Read more here about the climate and sun exposure in and around Djibouti.
In Djibouti, the UV index is quite high throughout the year, reaching extreme levels during the summer months. On average, the UV index hovers around 11 (on a scale of 1 to 11+) during the hottest period, which is from June to August. This means that it is crucial to take proper precautions to protect yourself from the sun's harmful rays, such as wearing sunscreen with a high sun protection factor (SPF) and seeking shade during the peak hours of the day.
Djibouti experiences two main weather seasons: a hot and dry season, followed by a relatively milder and humid season. The hot and dry season generally spans from May to September, with temperatures often exceeding 40 °C (104 °F) during the day. In contrast, the milder and humid season lasts from October to April, with temperatures ranging between 25 °C (77 °F) and 35 °C (95 °F). This season brings occasional rainfall, particularly in November and December, which helps to cool down the temperatures.

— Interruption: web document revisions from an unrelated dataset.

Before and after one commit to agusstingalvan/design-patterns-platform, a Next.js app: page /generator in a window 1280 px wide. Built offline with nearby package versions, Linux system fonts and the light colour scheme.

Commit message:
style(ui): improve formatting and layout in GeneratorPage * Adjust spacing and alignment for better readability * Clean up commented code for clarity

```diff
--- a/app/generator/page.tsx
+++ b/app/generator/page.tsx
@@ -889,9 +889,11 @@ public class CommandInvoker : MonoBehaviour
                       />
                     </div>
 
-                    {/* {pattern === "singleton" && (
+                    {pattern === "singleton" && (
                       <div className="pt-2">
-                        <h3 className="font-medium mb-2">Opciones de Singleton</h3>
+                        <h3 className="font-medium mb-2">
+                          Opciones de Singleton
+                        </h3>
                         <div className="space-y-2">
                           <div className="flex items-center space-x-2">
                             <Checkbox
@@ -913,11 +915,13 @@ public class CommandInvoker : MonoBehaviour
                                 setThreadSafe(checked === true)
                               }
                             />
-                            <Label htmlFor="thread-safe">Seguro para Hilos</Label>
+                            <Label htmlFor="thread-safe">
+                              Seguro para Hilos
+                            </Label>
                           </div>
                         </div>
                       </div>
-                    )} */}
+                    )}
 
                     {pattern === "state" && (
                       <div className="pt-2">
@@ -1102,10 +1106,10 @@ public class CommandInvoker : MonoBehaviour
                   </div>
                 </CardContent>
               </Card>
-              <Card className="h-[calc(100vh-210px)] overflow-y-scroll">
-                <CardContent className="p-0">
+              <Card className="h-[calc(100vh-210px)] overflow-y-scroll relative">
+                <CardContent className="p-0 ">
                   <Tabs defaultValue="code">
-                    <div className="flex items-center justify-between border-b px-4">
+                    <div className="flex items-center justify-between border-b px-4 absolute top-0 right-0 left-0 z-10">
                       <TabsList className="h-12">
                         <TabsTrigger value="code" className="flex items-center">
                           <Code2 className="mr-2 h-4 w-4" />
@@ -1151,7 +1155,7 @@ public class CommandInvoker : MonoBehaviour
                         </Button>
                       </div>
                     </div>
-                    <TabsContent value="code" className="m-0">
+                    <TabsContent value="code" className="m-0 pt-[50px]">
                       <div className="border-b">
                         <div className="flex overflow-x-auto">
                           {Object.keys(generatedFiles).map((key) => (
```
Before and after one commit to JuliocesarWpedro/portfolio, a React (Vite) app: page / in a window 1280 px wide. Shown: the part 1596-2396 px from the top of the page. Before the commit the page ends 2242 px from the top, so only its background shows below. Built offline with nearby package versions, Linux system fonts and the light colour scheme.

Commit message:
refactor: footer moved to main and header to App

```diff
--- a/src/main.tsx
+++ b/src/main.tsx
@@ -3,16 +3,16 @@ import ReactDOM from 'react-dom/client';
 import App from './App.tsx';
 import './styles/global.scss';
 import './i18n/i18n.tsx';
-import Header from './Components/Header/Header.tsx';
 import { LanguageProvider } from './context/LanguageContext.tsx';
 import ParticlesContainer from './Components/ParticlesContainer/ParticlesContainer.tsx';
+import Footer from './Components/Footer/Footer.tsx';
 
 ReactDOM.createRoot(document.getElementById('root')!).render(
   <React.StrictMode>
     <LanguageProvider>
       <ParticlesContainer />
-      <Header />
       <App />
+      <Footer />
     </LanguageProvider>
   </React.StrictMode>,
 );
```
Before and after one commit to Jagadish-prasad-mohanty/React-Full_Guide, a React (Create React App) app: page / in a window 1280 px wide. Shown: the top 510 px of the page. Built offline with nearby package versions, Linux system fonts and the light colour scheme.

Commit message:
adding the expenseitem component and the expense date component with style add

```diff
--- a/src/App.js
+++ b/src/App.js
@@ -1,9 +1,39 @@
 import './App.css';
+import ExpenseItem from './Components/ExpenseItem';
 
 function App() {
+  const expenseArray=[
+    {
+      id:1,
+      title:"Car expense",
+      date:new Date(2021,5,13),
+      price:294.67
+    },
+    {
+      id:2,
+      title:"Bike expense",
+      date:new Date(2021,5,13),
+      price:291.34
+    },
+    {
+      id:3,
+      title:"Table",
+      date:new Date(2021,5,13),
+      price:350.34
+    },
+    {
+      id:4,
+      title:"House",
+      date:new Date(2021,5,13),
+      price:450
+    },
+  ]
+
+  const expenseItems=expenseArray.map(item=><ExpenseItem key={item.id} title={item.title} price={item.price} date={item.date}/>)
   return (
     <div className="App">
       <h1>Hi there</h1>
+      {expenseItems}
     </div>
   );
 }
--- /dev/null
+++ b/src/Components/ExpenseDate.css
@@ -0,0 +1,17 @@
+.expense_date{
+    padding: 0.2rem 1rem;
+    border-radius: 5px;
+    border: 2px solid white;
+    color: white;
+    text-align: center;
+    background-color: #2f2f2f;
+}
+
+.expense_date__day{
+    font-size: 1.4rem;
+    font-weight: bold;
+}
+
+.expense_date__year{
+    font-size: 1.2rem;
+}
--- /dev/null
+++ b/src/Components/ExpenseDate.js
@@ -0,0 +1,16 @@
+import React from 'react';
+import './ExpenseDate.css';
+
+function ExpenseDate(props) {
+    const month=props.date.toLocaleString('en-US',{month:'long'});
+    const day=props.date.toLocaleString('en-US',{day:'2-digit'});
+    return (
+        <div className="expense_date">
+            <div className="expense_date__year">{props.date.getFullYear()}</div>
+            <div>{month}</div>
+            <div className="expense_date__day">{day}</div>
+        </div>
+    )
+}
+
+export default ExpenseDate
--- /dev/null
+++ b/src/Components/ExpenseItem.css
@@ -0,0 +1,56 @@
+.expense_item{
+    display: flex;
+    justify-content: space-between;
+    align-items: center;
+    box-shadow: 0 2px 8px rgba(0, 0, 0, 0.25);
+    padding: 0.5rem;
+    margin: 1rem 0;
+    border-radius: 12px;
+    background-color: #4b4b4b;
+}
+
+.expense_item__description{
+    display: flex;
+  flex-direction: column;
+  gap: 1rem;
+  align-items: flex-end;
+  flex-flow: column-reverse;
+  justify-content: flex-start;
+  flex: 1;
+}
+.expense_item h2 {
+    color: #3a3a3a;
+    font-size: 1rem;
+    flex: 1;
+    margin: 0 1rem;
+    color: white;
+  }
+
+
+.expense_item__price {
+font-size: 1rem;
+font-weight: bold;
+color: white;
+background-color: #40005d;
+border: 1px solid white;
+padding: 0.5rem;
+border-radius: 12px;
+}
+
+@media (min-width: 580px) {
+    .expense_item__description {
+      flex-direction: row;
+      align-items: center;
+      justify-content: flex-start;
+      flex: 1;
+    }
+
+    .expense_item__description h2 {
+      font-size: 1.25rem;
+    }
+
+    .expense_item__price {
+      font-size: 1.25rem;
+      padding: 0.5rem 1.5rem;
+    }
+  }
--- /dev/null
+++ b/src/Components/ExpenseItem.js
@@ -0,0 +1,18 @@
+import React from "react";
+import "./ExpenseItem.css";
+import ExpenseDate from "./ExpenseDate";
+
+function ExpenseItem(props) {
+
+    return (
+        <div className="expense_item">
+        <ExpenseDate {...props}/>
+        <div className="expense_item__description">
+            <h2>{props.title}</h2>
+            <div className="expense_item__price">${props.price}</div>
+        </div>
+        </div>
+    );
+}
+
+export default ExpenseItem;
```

Compared to its neighboring countries in the region, Djibouti is known for its intense sun exposure due to its location on the northeastern coast of Africa. The country experiences prolonged periods of sunshine throughout the year, with an average of more than 3,000 hours of sunshine annually. This makes it one of the sunniest places in the world. It is important to be aware of this when visiting or residing in Djibouti, as the high sun exposure can increase the risk of sunburns and heat-related illnesses if proper precautions are not taken.
The chart above displays the Shortwave Radiation Sum (MJ/m²) for each day of the last year in Djibouti. It's designed to provide you with a better understanding of the yearly weather and sun exposure.